Firstly the conclusion maps following from the previous phase show a relation to earlier mentioned aspects, however apply an additional level of interpretation and information. The maps define several zones of crisis emerged from research relating to their individual notion.
To visualise how each notion relates to a level of representation and what the repercussions of the identified crises to this level of representation are, we’ve de-constructed the conclusions and constructed representational diagrams. These diagrams relate the level of representation to time and scale to visualise the effects of different regulations and countries.
The crisis points that have emerged from the research have been listed and are related to the notions to result in project actions. These project actions are studied through different times and scales to predict future situations and possibilities.

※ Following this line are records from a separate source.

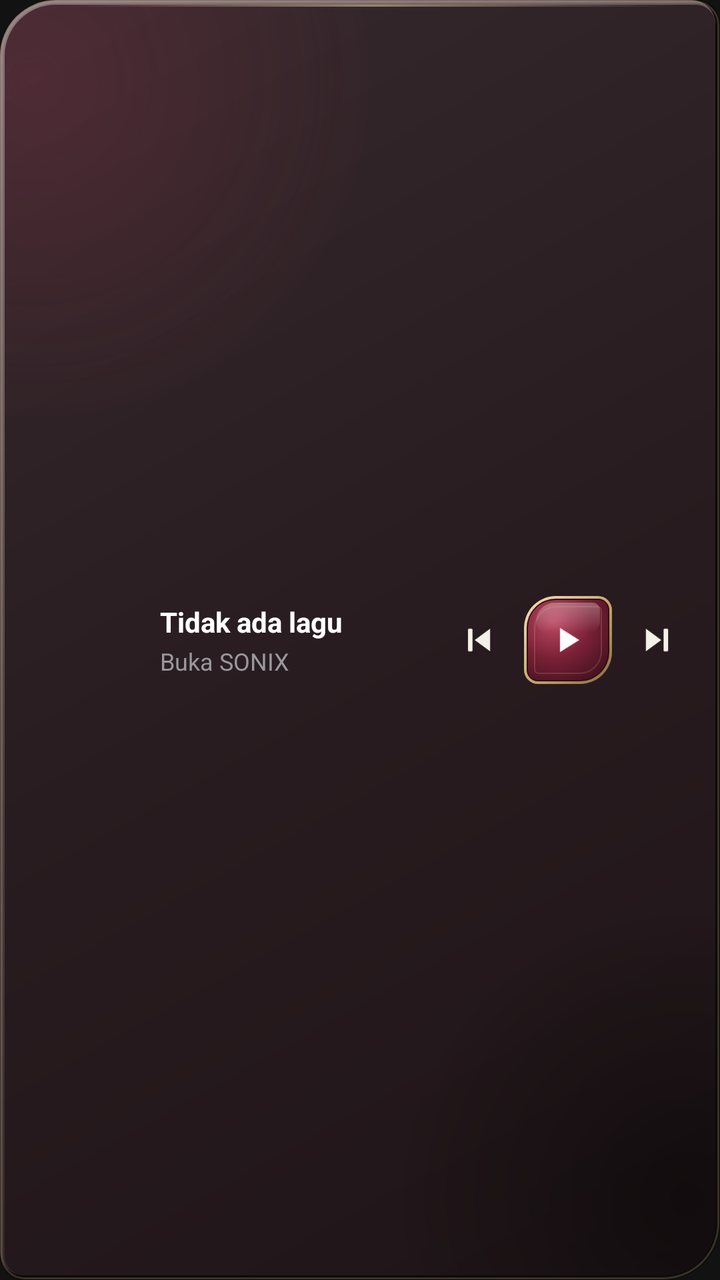
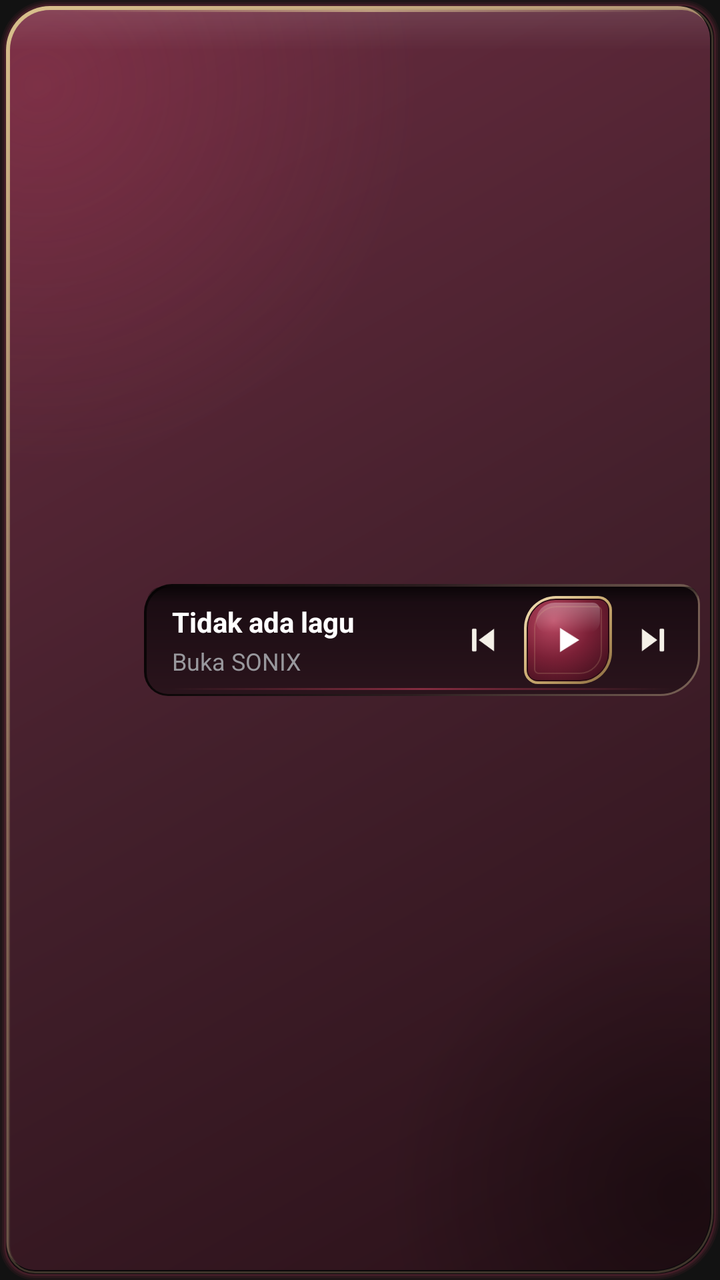

The first picture is an Android layout as it rendered before a commit; the second is the same layout after the commit. The layout source and the unified diff follow.
<!-- AndroidManifest.xml: application theme Theme.AudioPlayer -->
<!-- res/layout/widget_player.xml -->
<?xml version="1.0" encoding="utf-8"?>
<LinearLayout xmlns:android="http://schemas.android.com/apk/res/android"
    android:id="@+id/widget_root"
    android:layout_width="match_parent"
    android:layout_height="match_parent"
    android:background="@drawable/widget_background"
    android:orientation="horizontal"
    android:gravity="center_vertical"
    android:padding="14dp">

    <ImageView
        android:id="@+id/widget_album_art"
        android:layout_width="52dp"
        android:layout_height="52dp"
        android:scaleType="centerCrop" />

    <LinearLayout
        android:layout_width="0dp"
        android:layout_height="wrap_content"
        android:layout_weight="1"
        android:layout_marginStart="14dp"
        android:layout_marginEnd="8dp"
        android:orientation="vertical">

        <TextView
            android:id="@+id/widget_title"
            android:layout_width="match_parent"
            android:layout_height="wrap_content"
            android:textColor="#FFFFFF"
            android:textSize="14sp"
            android:textStyle="bold"
            android:maxLines="1"
            android:scrollHorizontally="true"
            android:ellipsize="marquee"
            android:marqueeRepeatLimit="marquee_forever"
            android:focusable="true"
            android:focusableInTouchMode="true"
            android:text="Tidak ada lagu">
            <requestFocus />
        </TextView>

        <TextView
            android:id="@+id/widget_artist"
            android:layout_width="match_parent"
            android:layout_height="wrap_content"
            android:layout_marginTop="2dp"
            android:textColor="#98989D"
            android:textSize="12sp"
            android:maxLines="1"
            android:ellipsize="end"
            android:text="Buka SONIX" />
    </LinearLayout>

    <ImageButton
        android:id="@+id/widget_prev"
        android:layout_width="34dp"
        android:layout_height="34dp"
        android:padding="7dp"
        android:background="@android:color/transparent"
        android:scaleType="fitCenter"
        android:src="@drawable/ic_widget_previous"
        android:contentDescription="Sebelumnya" />

    <ImageButton
        android:id="@+id/widget_play_pause"
        android:layout_width="44dp"
        android:layout_height="44dp"
        android:layout_marginStart="6dp"
        android:padding="12dp"
        android:background="@drawable/widget_play_button_bg"
        android:scaleType="fitCenter"
        android:src="@drawable/ic_widget_play"
        android:contentDescription="Putar" />

    <ImageButton
        android:id="@+id/widget_next"
        android:layout_width="34dp"
        android:layout_height="34dp"
        android:layout_marginStart="6dp"
        android:padding="7dp"
        android:background="@android:color/transparent"
        android:scaleType="fitCenter"
        android:src="@drawable/ic_widget_next"
        android:contentDescription="Berikutnya" />

</LinearLayout>
<!-- resources referenced by this layout -->
<resources>
  <!-- drawable ic_widget_next: png bitmap (drawable, 1562 bytes) -->
  <!-- drawable ic_widget_play: png bitmap (drawable, 776 bytes) -->
  <!-- drawable ic_widget_previous: png bitmap (drawable, 1621 bytes) -->
  <!-- drawable widget_background: vector/xml drawable (drawable, 4091 chars, omitted) -->
  <!-- drawable widget_play_button_bg: vector/xml drawable (drawable, 6458 chars, omitted) -->
  <style name="Theme.AudioPlayer" parent="android:Theme.Material.NoActionBar">
          <item name="android:windowBackground">@color/black</item>
      </style>
  <color name="black">#FF121212</color>
</resources>

<!-- the commit's change to res/layout/widget_player.xml (unified diff, before → after) -->
@@ -3,84 +3,97 @@
     android:id="@+id/widget_root"
     android:layout_width="match_parent"
     android:layout_height="match_parent"
-    android:background="@drawable/widget_background"
+    android:background="@drawable/widget_background_dark"
     android:orientation="horizontal"
     android:gravity="center_vertical"
-    android:padding="14dp">
+    android:padding="10dp">
 
     <ImageView
         android:id="@+id/widget_album_art"
-        android:layout_width="52dp"
-        android:layout_height="52dp"
+        android:layout_width="56dp"
+        android:layout_height="56dp"
         android:scaleType="centerCrop" />
 
     <LinearLayout
+        android:id="@+id/widget_well"
         android:layout_width="0dp"
-        android:layout_height="wrap_content"
+        android:layout_height="56dp"
         android:layout_weight="1"
-        android:layout_marginStart="14dp"
-        android:layout_marginEnd="8dp"
-        android:orientation="vertical">
+        android:layout_marginStart="6dp"
+        android:background="@drawable/widget_well"
+        android:orientation="horizontal"
+        android:gravity="center_vertical"
+        android:paddingStart="14dp"
+        android:paddingEnd="6dp">
 
-        <TextView
-            android:id="@+id/widget_title"
-            android:layout_width="match_parent"
+        <LinearLayout
+            android:layout_width="0dp"
             android:layout_height="wrap_content"
-            android:textColor="#FFFFFF"
-            android:textSize="14sp"
-            android:textStyle="bold"
-            android:maxLines="1"
-            android:scrollHorizontally="true"
-            android:ellipsize="marquee"
-            android:marqueeRepeatLimit="marquee_forever"
-            android:focusable="true"
-            android:focusableInTouchMode="true"
-            android:text="Tidak ada lagu">
-            <requestFocus />
-        </TextView>
+            android:layout_weight="1"
+            android:layout_marginEnd="4dp"
+            android:orientation="vertical">
 
-        <TextView
-            android:id="@+id/widget_artist"
-            android:layout_width="match_parent"
-            android:layout_height="wrap_content"
-            android:layout_marginTop="2dp"
-            android:textColor="#98989D"
-            android:textSize="12sp"
-            android:maxLines="1"
-            android:ellipsize="end"
-            android:text="Buka SONIX" />
+            <TextView
+                android:id="@+id/widget_title"
+                android:layout_width="match_parent"
+                android:layout_height="wrap_content"
+                android:textColor="#FFFFFF"
+                android:textSize="14sp"
+                android:textStyle="bold"
+                android:maxLines="1"
+                android:scrollHorizontally="true"
+                android:ellipsize="marquee"
+                android:marqueeRepeatLimit="marquee_forever"
+                android:focusable="true"
+                android:focusableInTouchMode="true"
+                android:text="Tidak ada lagu">
+                <requestFocus />
+            </TextView>
+
+            <TextView
+                android:id="@+id/widget_artist"
+                android:layout_width="match_parent"
+                android:layout_height="wrap_content"
+                android:layout_marginTop="2dp"
+                android:textColor="#98989D"
+                android:textSize="12sp"
+                android:maxLines="1"
+                android:ellipsize="end"
+                android:text="Buka SONIX" />
+        </LinearLayout>
+
+        <ImageButton
+            android:id="@+id/widget_prev"
+            android:layout_width="34dp"
+            android:layout_height="34dp"
+            android:padding="7dp"
+            android:background="@android:color/transparent"
+            android:scaleType="fitCenter"
+            android:src="@drawable/ic_widget_previous"
+            android:contentDescription="Sebelumnya" />
+
+        <ImageButton
+            android:id="@+id/widget_play_pause"
+            android:layout_width="44dp"
+            android:layout_height="44dp"
+            android:layout_marginStart="4dp"
+            android:padding="12dp"
+            android:background="@drawable/widget_play_button_bg"
+            android:scaleType="fitCenter"
+            android:src="@drawable/ic_widget_play"
+            android:contentDescription="Putar" />
+
+        <ImageButton
+            android:id="@+id/widget_next"
+            android:layout_width="34dp"
+            android:layout_height="34dp"
+            android:layout_marginStart="4dp"
+            android:padding="7dp"
+            android:background="@android:color/transparent"
+            android:scaleType="fitCenter"
+            android:src="@drawable/ic_widget_next"
+            android:contentDescription="Berikutnya" />
+
     </LinearLayout>
 
-    <ImageButton
-        android:id="@+id/widget_prev"
-        android:layout_width="34dp"
-        android:layout_height="34dp"
-        android:padding="7dp"
-        android:background="@android:color/transparent"
-        android:scaleType="fitCenter"
-        android:src="@drawable/ic_widget_previous"
-        android:contentDescription="Sebelumnya" />
-
-    <ImageButton
-        android:id="@+id/widget_play_pause"
-        android:layout_width="44dp"
-        android:layout_height="44dp"
-        android:layout_marginStart="6dp"
-        android:padding="12dp"
-        android:background="@drawable/widget_play_button_bg"
-        android:scaleType="fitCenter"
-        android:src="@drawable/ic_widget_play"
-        android:contentDescription="Putar" />
-
-    <ImageButton
-        android:id="@+id/widget_next"
-        android:layout_width="34dp"
-        android:layout_height="34dp"
-        android:layout_marginStart="6dp"
-        android:padding="7dp"
-        android:background="@android:color/transparent"
-        android:scaleType="fitCenter"
-        android:src="@drawable/ic_widget_next"
-        android:contentDescription="Berikutnya" />
-
 </LinearLayout>
<!-- resource entries referenced after the edit -->
@@ -3,8 +3,9 @@
   <!-- drawable ic_widget_next: png bitmap (drawable, 1562 bytes) -->
   <!-- drawable ic_widget_play: png bitmap (drawable, 776 bytes) -->
   <!-- drawable ic_widget_previous: png bitmap (drawable, 1621 bytes) -->
-  <!-- drawable widget_background: vector/xml drawable (drawable, 4091 chars, omitted) -->
+  <!-- drawable widget_background_dark: vector/xml drawable (drawable, 6149 chars, omitted) -->
   <!-- drawable widget_play_button_bg: vector/xml drawable (drawable, 6458 chars, omitted) -->
+  <!-- drawable widget_well: vector/xml drawable (drawable, 2400 chars, omitted) -->
   <style name="Theme.AudioPlayer" parent="android:Theme.Material.NoActionBar">
           <item name="android:windowBackground">@color/black</item>
       </style>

In the deconstruction phase the different crises and project actions where identified within the four categories of territory, governance, economics and anthropogenic. Nevertheless, to project a vision for the futureof the region it was necessary to overlap the previously mapped crises into an action – reaction manifesto in order to have a wider understanding on the overall crisis of representation. By doing this different potentials and problematics in different scales and categories where identified and used to project the ideal vision of North Sea representational scenario. The potentials in the local scale, its strong local policy and sense of identity, together with the efforts for governmental unity, free trade agreements and free movement of people suggest a hopeful scenario for a well-represented and cooperative Europe.
Nonetheless, it is essential to consider different scenarios based on the problematics that keep arising in today’s geopolitical scenario. With Brexit as an example of the unexpected in what was considered to be a stable region, the projection phase aims to push the boundaries of the expected scenarios, from ideal to almost dystopian. These scenarios are the result of a matrix, showing the frightening fine line that divides the most hopeful scenarios of cooperation from the havocs of singularity and isolation.
For the crisis of representation, the four provocative future scenarios are placed in the intersection between cooperation and representation; isolation, civility, singularity, solidarity. This projection further reveals that, unlike the current common believe neither high representation and identity or high cooperation promise a bright future for the territory if they don’t work together and are reciprocal to each other.